Web page edit records:
**********
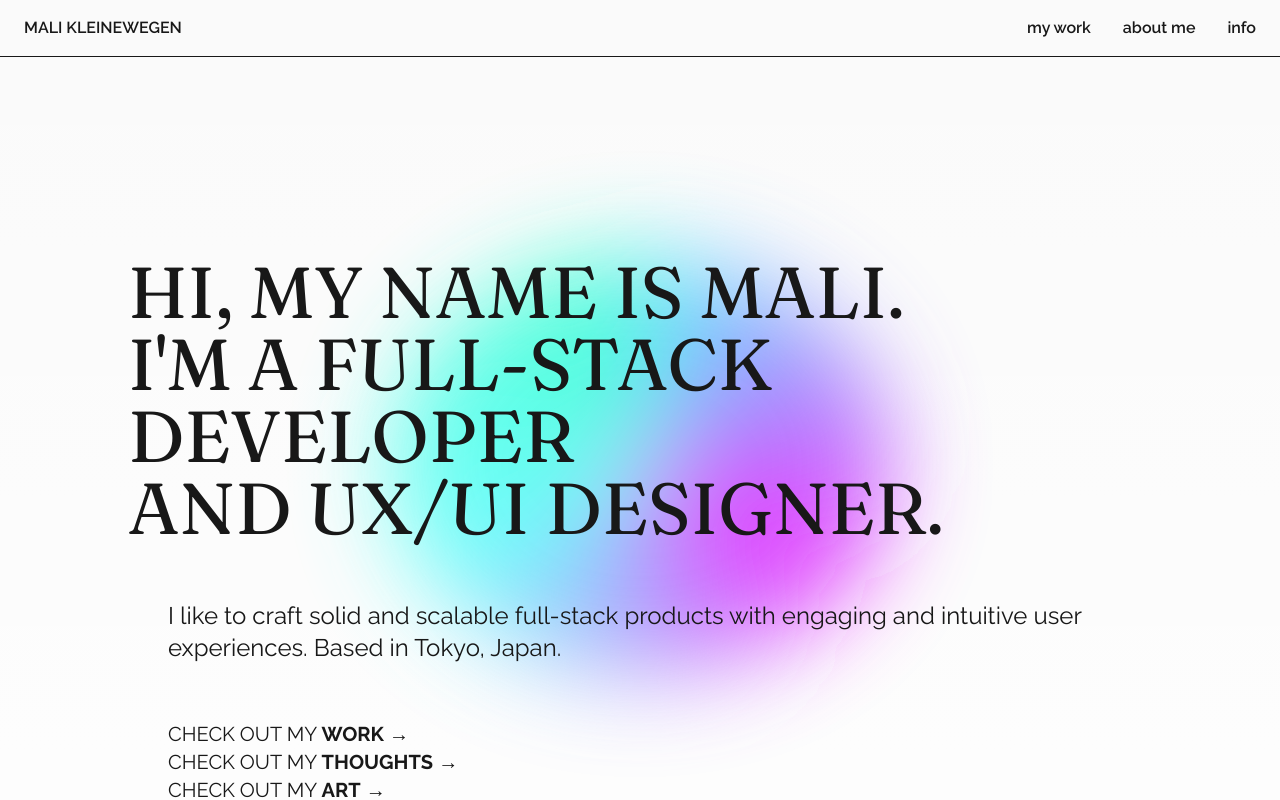
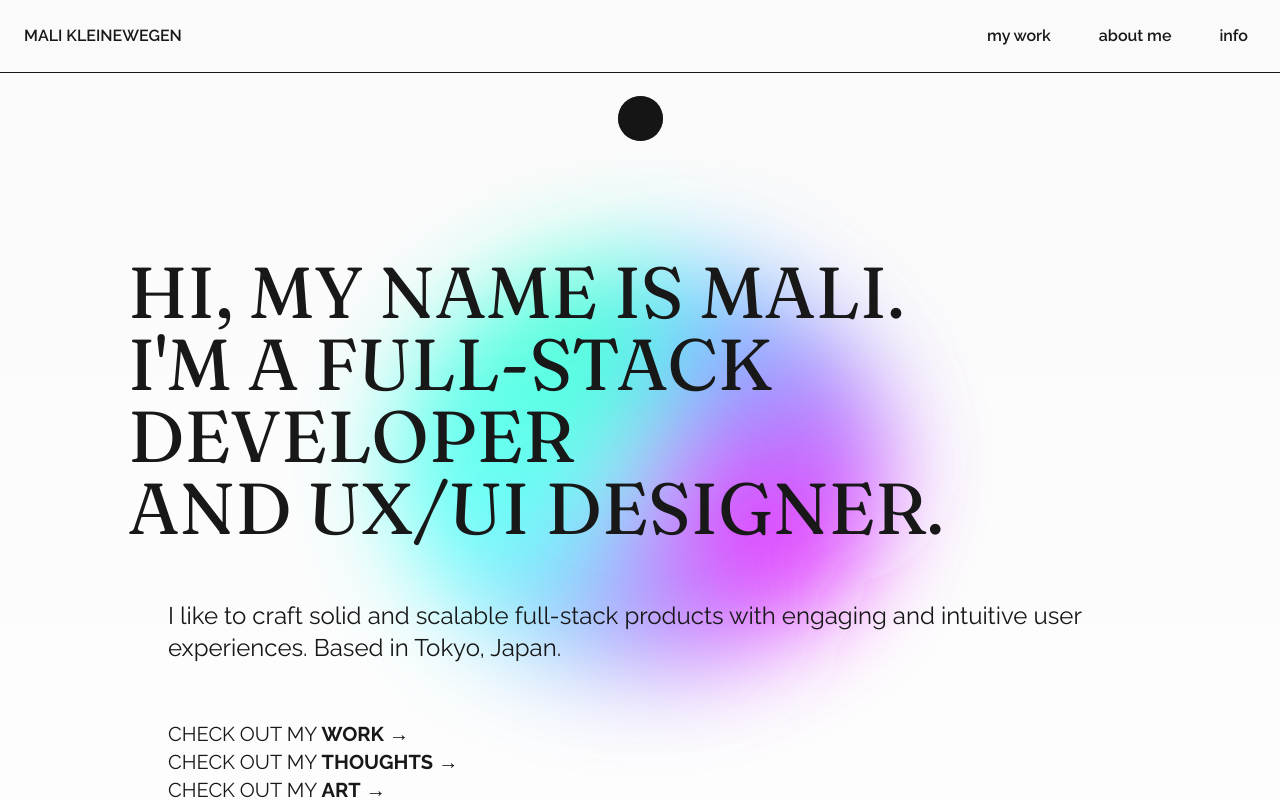
Before and after one commit to amekatze/portfolio2023, a Next.js app: page / in a window 1280 px wide. Shown: the top 800 px of the page. Built offline with nearby package versions, Linux system fonts and the light colour scheme.

Commit message:
custom mouse cursor

```diff
--- a/src/components/Nav.tsx
+++ b/src/components/Nav.tsx
@@ -1,17 +1,33 @@
-export default function Nav() {
+interface NavProps {
+  changeCursorColor: () => void;
+}
+
+export default function Nav({ changeCursorColor }) {
   return (
-    <div className="nav fixed top-0 w-full border-b-[1.5px] px-6 py-4 flex justify-between font-semibold">
-      <span>
+    <div className="nav fixed top-0 w-full border-b-[1.5px] px-6  flex justify-between font-semibold">
+      <span className="py-6">
         <a href="">MALI KLEINEWEGEN</a>
       </span>
       <ul className="flex justify-between gap-8">
-        <li>
+        <li
+          className="py-6 px-2"
+          onMouseEnter={() => changeCursorColor("hover")}
+          onMouseLeave={() => changeCursorColor("default")}
+        >
           <a href="">my work</a>
         </li>
-        <li>
+        <li
+          className="py-6 px-2"
+          onMouseEnter={() => changeCursorColor("hover")}
+          onMouseLeave={() => changeCursorColor("default")}
+        >
           <a href="">about me</a>
         </li>
-        <li>
+        <li
+          className="py-6 px-2"
+          onMouseEnter={() => changeCursorColor("hover")}
+          onMouseLeave={() => changeCursorColor("default")}
+        >
           <a href="">info</a>
         </li>
       </ul>
--- a/src/pages/index.tsx
+++ b/src/pages/index.tsx
@@ -1,5 +1,5 @@
-import Image from "next/image";
 import { Raleway, Fraunces } from "next/font/google";
+import React, { useEffect } from "react";
 
 import Nav from "@/components/Nav";
 import Header from "@/components/Header";
@@ -12,24 +12,51 @@ const raleway = Raleway({ subsets: ["latin"] });
 const fraunces = Fraunces({ subsets: ["latin"] });
 
 export default function Home() {
+  useEffect(() => {
+    const circularCursor = document.getElementById("circularcursor");
+
+    const handleMouseMove = (e: any) => {
+      circularCursor.style.left = e.pageX + "px";
+      circularCursor.style.top = e.pageY + "px";
+    };
+
+    document.addEventListener("mousemove", handleMouseMove);
+
+    return () => {
+      document.removeEventListener("mousemove", handleMouseMove);
+    };
+  }, []);
+
+  const changeCursorColor = (color) => {
+    const circularCursor = document.getElementById("circularcursor");
+    if (color === "hover") {
+      circularCursor.classList.add("circularcursor-hover");
+    } else {
+      circularCursor.classList.remove("circularcursor-hover");
+    }
+  };
   return (
     <main
       className={`flex min-h-screen flex-col items-center py-24 px-32 ${raleway.className}`}
     >
-      <Nav />
+      <div id="circularcursor"> </div>
+      <div
+        id="myHoverDiv"
+        className="hoverable-div"
+        onMouseOver={() => changeCursorColor("hover")}
+        onMouseLeave={() => changeCursorColor("default")}
+      ></div>
+      <Nav changeCursorColor={changeCursorColor} />
       <Header fraunces={fraunces} />
       <Work fraunces={fraunces} />
       <About fraunces={fraunces} />
       <Info fraunces={fraunces} />
       <Footer />
-
       <svg width="0" height="0">
         <filter id="grainy-blur" x="-150%" y="-150%" width="400%" height="400%">
           <feGaussianBlur stdDeviation="49" result="blur" />
         </filter>
       </svg>
-      <div className="cursor"></div>
-      <div className="cursor-border"></div>
     </main>
   );
 }
```
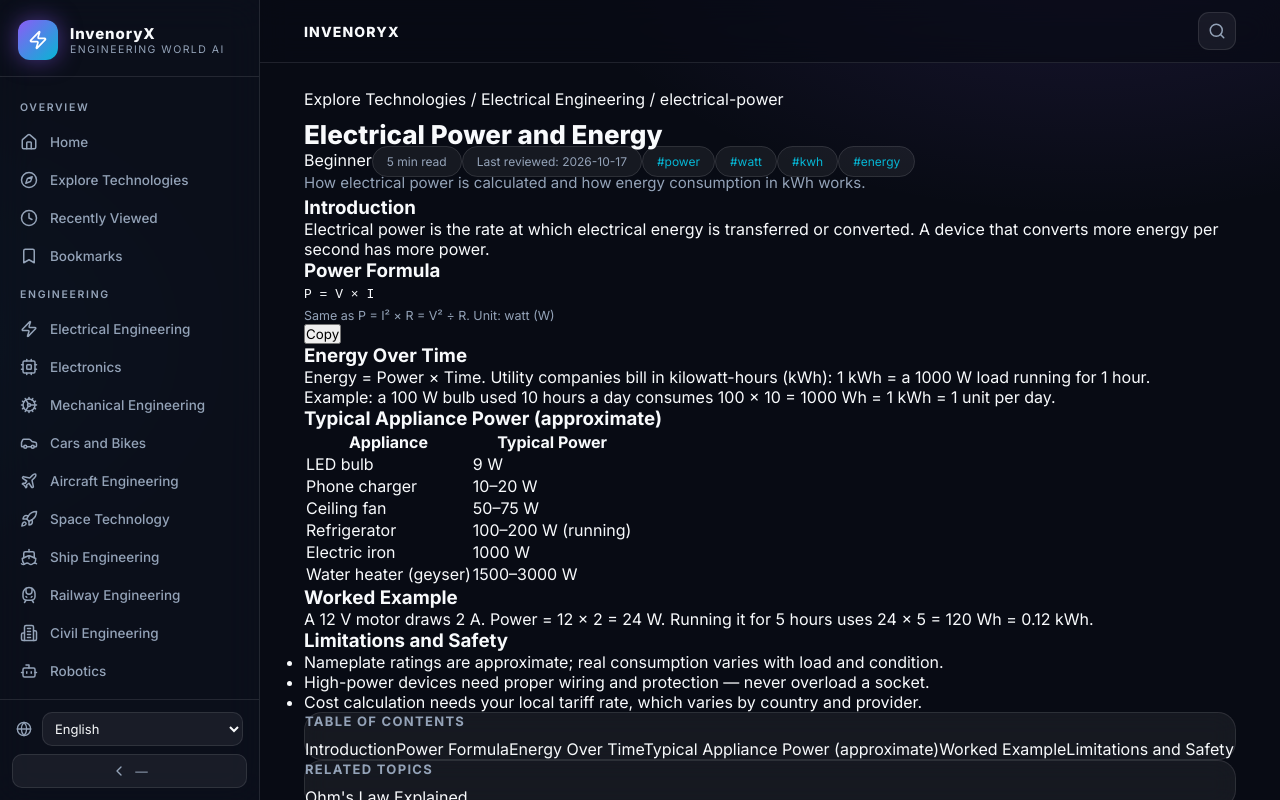
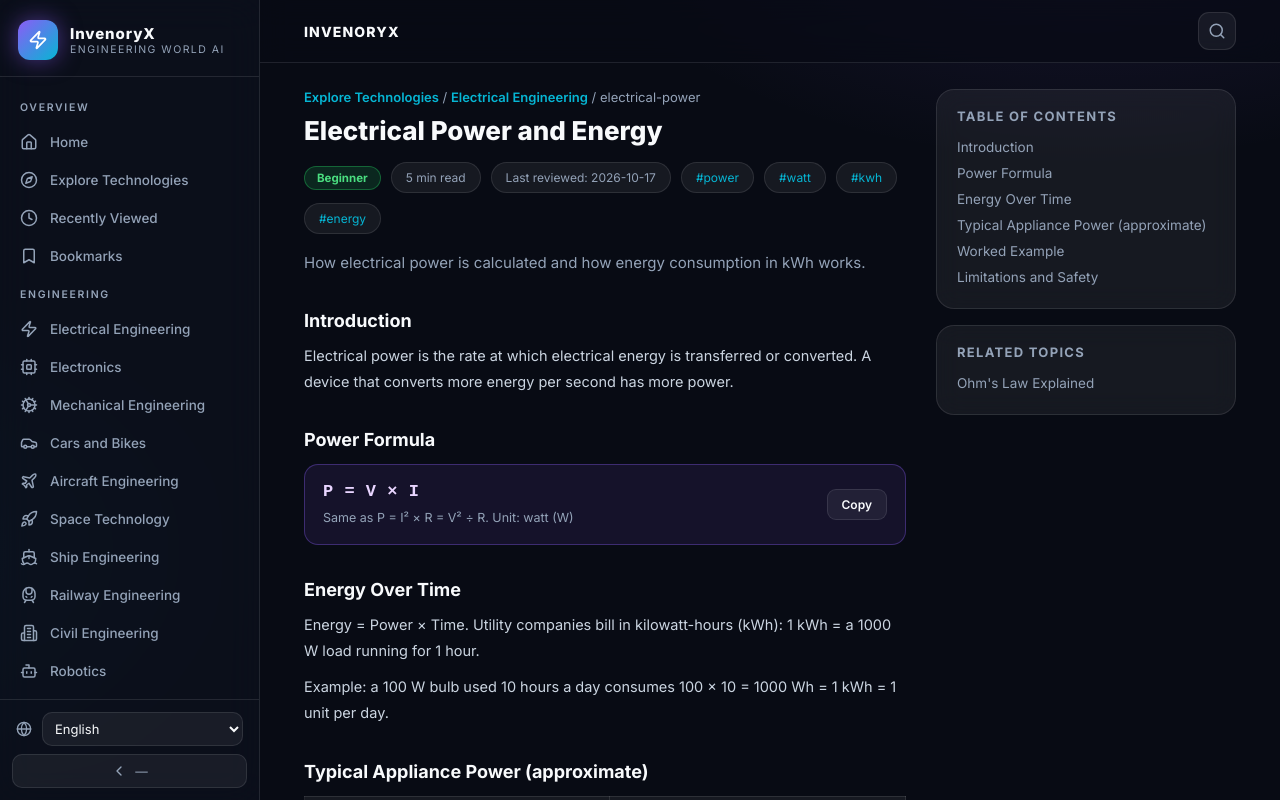
Before and after one commit to rahulmondaljr-creator/invenoryx.com, a React (Vite) app: page /topic/electrical-power in a window 1280 px wide. Shown: the top 800 px of the page. Built offline with nearby package versions, Linux system fonts and the light colour scheme.

Commit message:
Update index.css

```diff
--- a/src/index.css
+++ b/src/index.css
@@ -363,6 +363,58 @@ input, select { font-family: inherit; }
 .footer nav a { color: var(--muted); font-size: 13px; }
 .footer nav a:hover { color: var(--text); }
 
+/* ---------- topic article (phase 2) ---------- */
+.topic-prog {
+  position: fixed; top: 0; left: 0; height: 3px; z-index: 80;
+  background: linear-gradient(90deg, var(--primary), var(--secondary));
+  box-shadow: 0 0 12px rgba(139, 92, 246, 0.6);
+}
+.topic-grid {
+  display: grid; grid-template-columns: 1fr 300px; gap: 30px; align-items: start;
+}
+.t-rail { position: sticky; top: 84px; display: grid; gap: 16px; }
+.crumb { color: var(--muted); font-size: 13px; }
+.crumb a { color: var(--secondary); font-weight: 600; }
+.t-meta { display: flex; flex-wrap: wrap; gap: 10px; align-items: center; margin: 16px 0; }
+.diff {
+  font-size: 11.5px; font-weight: 700; padding: 4px 12px; border-radius: 999px;
+}
+.diff-beginner { background: rgba(34, 197, 94, 0.15); color: #4ade80; border: 1px solid rgba(34, 197, 94, 0.4); }
+.diff-intermediate { background: rgba(251, 191, 36, 0.13); color: #fbbf24; border: 1px solid rgba(251, 191, 36, 0.4); }
+.diff-advanced { background: rgba(248, 113, 113, 0.13); color: #f87171; border: 1px solid rgba(248, 113, 113, 0.4); }
+
+.t-section { margin-top: 34px; scroll-margin-top: 84px; }
+.t-section h3 { font-size: 18px; font-weight: 700; margin-bottom: 12px; }
+.t-section p { color: #cbd5e1; line-height: 1.8; font-size: 14.5px; margin-bottom: 10px; }
+.t-section ul { padding-left: 20px; color: #cbd5e1; line-height: 1.8; font-size: 14.5px; }
+.t-section li { margin-bottom: 6px; }
+
+.formula-box {
+  display: flex; align-items: center; justify-content: space-between; gap: 14px;
+  background: rgba(139, 92, 246, 0.1); border: 1px solid rgba(139, 92, 246, 0.35);
+  border-radius: 14px; padding: 15px 18px; margin: 14px 0;
+}
+.formula-box code { font-size: 17px; font-weight: 700; color: #e9d5ff; letter-spacing: 0.03em; }
+.copy-btn {
+  flex: none; font-size: 12px; font-weight: 600; color: var(--text);
+  background: var(--glass); border: 1px solid var(--border);
+  border-radius: 9px; padding: 7px 14px; transition: 0.2s;
+}
+.copy-btn:hover { background: var(--glass-strong); }
+
+.t-table {
+  width: 100%; border-collapse: collapse; font-size: 13.5px; margin: 14px 0;
+}
+.t-table th, .t-table td {
+  border: 1px solid var(--border); padding: 10px 13px; text-align: left;
+}
+.t-table th { background: var(--glass); color: var(--text); font-weight: 600; }
+.t-table td { color: #cbd5e1; }
+
+.toc { padding: 18px 20px; }
+.toc a { display: block; color: var(--muted); font-size: 13.5px; padding: 5px 0; transition: color 0.2s; }
+.toc a:hover { color: var(--text); }
+
 /* ---------- mobile ---------- */
 .menu-btn { display: none; }
 @media (max-width: 900px) {
@@ -374,6 +426,8 @@ input, select { font-family: inherit; }
   .orb-wrap { min-height: 220px; }
   .orb { width: 200px; height: 200px; }
   .collapse-btn { display: none; }
+  .topic-grid { grid-template-columns: 1fr; }
+  .t-rail { position: static; }
 }
 
 @media (prefers-reduced-motion: reduce) {
```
**********
With the pictures removed, print the entries above exactly.

Before and after one commit to amekatze/portfolio2023, a Next.js app: page / in a window 1280 px wide. Shown: the top 800 px of the page. Built offline with nearby package versions, Linux system fonts and the light colour scheme.

Commit message:
custom mouse cursor

```diff
--- a/src/components/Nav.tsx
+++ b/src/components/Nav.tsx
@@ -1,17 +1,33 @@
-export default function Nav() {
+interface NavProps {
+  changeCursorColor: () => void;
+}
+
+export default function Nav({ changeCursorColor }) {
   return (
-    <div className="nav fixed top-0 w-full border-b-[1.5px] px-6 py-4 flex justify-between font-semibold">
-      <span>
+    <div className="nav fixed top-0 w-full border-b-[1.5px] px-6  flex justify-between font-semibold">
+      <span className="py-6">
         <a href="">MALI KLEINEWEGEN</a>
       </span>
       <ul className="flex justify-between gap-8">
-        <li>
+        <li
+          className="py-6 px-2"
+          onMouseEnter={() => changeCursorColor("hover")}
+          onMouseLeave={() => changeCursorColor("default")}
+        >
           <a href="">my work</a>
         </li>
-        <li>
+        <li
+          className="py-6 px-2"
+          onMouseEnter={() => changeCursorColor("hover")}
+          onMouseLeave={() => changeCursorColor("default")}
+        >
           <a href="">about me</a>
         </li>
-        <li>
+        <li
+          className="py-6 px-2"
+          onMouseEnter={() => changeCursorColor("hover")}
+          onMouseLeave={() => changeCursorColor("default")}
+        >
           <a href="">info</a>
         </li>
       </ul>
--- a/src/pages/index.tsx
+++ b/src/pages/index.tsx
@@ -1,5 +1,5 @@
-import Image from "next/image";
 import { Raleway, Fraunces } from "next/font/google";
+import React, { useEffect } from "react";
 
 import Nav from "@/components/Nav";
 import Header from "@/components/Header";
@@ -12,24 +12,51 @@ const raleway = Raleway({ subsets: ["latin"] });
 const fraunces = Fraunces({ subsets: ["latin"] });
 
 export default function Home() {
+  useEffect(() => {
+    const circularCursor = document.getElementById("circularcursor");
+
+    const handleMouseMove = (e: any) => {
+      circularCursor.style.left = e.pageX + "px";
+      circularCursor.style.top = e.pageY + "px";
+    };
+
+    document.addEventListener("mousemove", handleMouseMove);
+
+    return () => {
+      document.removeEventListener("mousemove", handleMouseMove);
+    };
+  }, []);
+
+  const changeCursorColor = (color) => {
+    const circularCursor = document.getElementById("circularcursor");
+    if (color === "hover") {
+      circularCursor.classList.add("circularcursor-hover");
+    } else {
+      circularCursor.classList.remove("circularcursor-hover");
+    }
+  };
   return (
     <main
       className={`flex min-h-screen flex-col items-center py-24 px-32 ${raleway.className}`}
     >
-      <Nav />
+      <div id="circularcursor"> </div>
+      <div
+        id="myHoverDiv"
+        className="hoverable-div"
+        onMouseOver={() => changeCursorColor("hover")}
+        onMouseLeave={() => changeCursorColor("default")}
+      ></div>
+      <Nav changeCursorColor={changeCursorColor} />
       <Header fraunces={fraunces} />
       <Work fraunces={fraunces} />
       <About fraunces={fraunces} />
       <Info fraunces={fraunces} />
       <Footer />
-
       <svg width="0" height="0">
         <filter id="grainy-blur" x="-150%" y="-150%" width="400%" height="400%">
           <feGaussianBlur stdDeviation="49" result="blur" />
         </filter>
       </svg>
-      <div className="cursor"></div>
-      <div className="cursor-border"></div>
     </main>
   );
 }
```
Before and after one commit to rahulmondaljr-creator/invenoryx.com, a React (Vite) app: page /topic/electrical-power in a window 1280 px wide. Shown: the top 800 px of the page. Built offline with nearby package versions, Linux system fonts and the light colour scheme.

Commit message:
Update index.css

```diff
--- a/src/index.css
+++ b/src/index.css
@@ -363,6 +363,58 @@ input, select { font-family: inherit; }
 .footer nav a { color: var(--muted); font-size: 13px; }
 .footer nav a:hover { color: var(--text); }
 
+/* ---------- topic article (phase 2) ---------- */
+.topic-prog {
+  position: fixed; top: 0; left: 0; height: 3px; z-index: 80;
+  background: linear-gradient(90deg, var(--primary), var(--secondary));
+  box-shadow: 0 0 12px rgba(139, 92, 246, 0.6);
+}
+.topic-grid {
+  display: grid; grid-template-columns: 1fr 300px; gap: 30px; align-items: start;
+}
+.t-rail { position: sticky; top: 84px; display: grid; gap: 16px; }
+.crumb { color: var(--muted); font-size: 13px; }
+.crumb a { color: var(--secondary); font-weight: 600; }
+.t-meta { display: flex; flex-wrap: wrap; gap: 10px; align-items: center; margin: 16px 0; }
+.diff {
+  font-size: 11.5px; font-weight: 700; padding: 4px 12px; border-radius: 999px;
+}
+.diff-beginner { background: rgba(34, 197, 94, 0.15); color: #4ade80; border: 1px solid rgba(34, 197, 94, 0.4); }
+.diff-intermediate { background: rgba(251, 191, 36, 0.13); color: #fbbf24; border: 1px solid rgba(251, 191, 36, 0.4); }
+.diff-advanced { background: rgba(248, 113, 113, 0.13); color: #f87171; border: 1px solid rgba(248, 113, 113, 0.4); }
+
+.t-section { margin-top: 34px; scroll-margin-top: 84px; }
+.t-section h3 { font-size: 18px; font-weight: 700; margin-bottom: 12px; }
+.t-section p { color: #cbd5e1; line-height: 1.8; font-size: 14.5px; margin-bottom: 10px; }
+.t-section ul { padding-left: 20px; color: #cbd5e1; line-height: 1.8; font-size: 14.5px; }
+.t-section li { margin-bottom: 6px; }
+
+.formula-box {
+  display: flex; align-items: center; justify-content: space-between; gap: 14px;
+  background: rgba(139, 92, 246, 0.1); border: 1px solid rgba(139, 92, 246, 0.35);
+  border-radius: 14px; padding: 15px 18px; margin: 14px 0;
+}
+.formula-box code { font-size: 17px; font-weight: 700; color: #e9d5ff; letter-spacing: 0.03em; }
+.copy-btn {
+  flex: none; font-size: 12px; font-weight: 600; color: var(--text);
+  background: var(--glass); border: 1px solid var(--border);
+  border-radius: 9px; padding: 7px 14px; transition: 0.2s;
+}
+.copy-btn:hover { background: var(--glass-strong); }
+
+.t-table {
+  width: 100%; border-collapse: collapse; font-size: 13.5px; margin: 14px 0;
+}
+.t-table th, .t-table td {
+  border: 1px solid var(--border); padding: 10px 13px; text-align: left;
+}
+.t-table th { background: var(--glass); color: var(--text); font-weight: 600; }
+.t-table td { color: #cbd5e1; }
+
+.toc { padding: 18px 20px; }
+.toc a { display: block; color: var(--muted); font-size: 13.5px; padding: 5px 0; transition: color 0.2s; }
+.toc a:hover { color: var(--text); }
+
 /* ---------- mobile ---------- */
 .menu-btn { display: none; }
 @media (max-width: 900px) {
@@ -374,6 +426,8 @@ input, select { font-family: inherit; }
   .orb-wrap { min-height: 220px; }
   .orb { width: 200px; height: 200px; }
   .collapse-btn { display: none; }
+  .topic-grid { grid-template-columns: 1fr; }
+  .t-rail { position: static; }
 }
 
 @media (prefers-reduced-motion: reduce) {
```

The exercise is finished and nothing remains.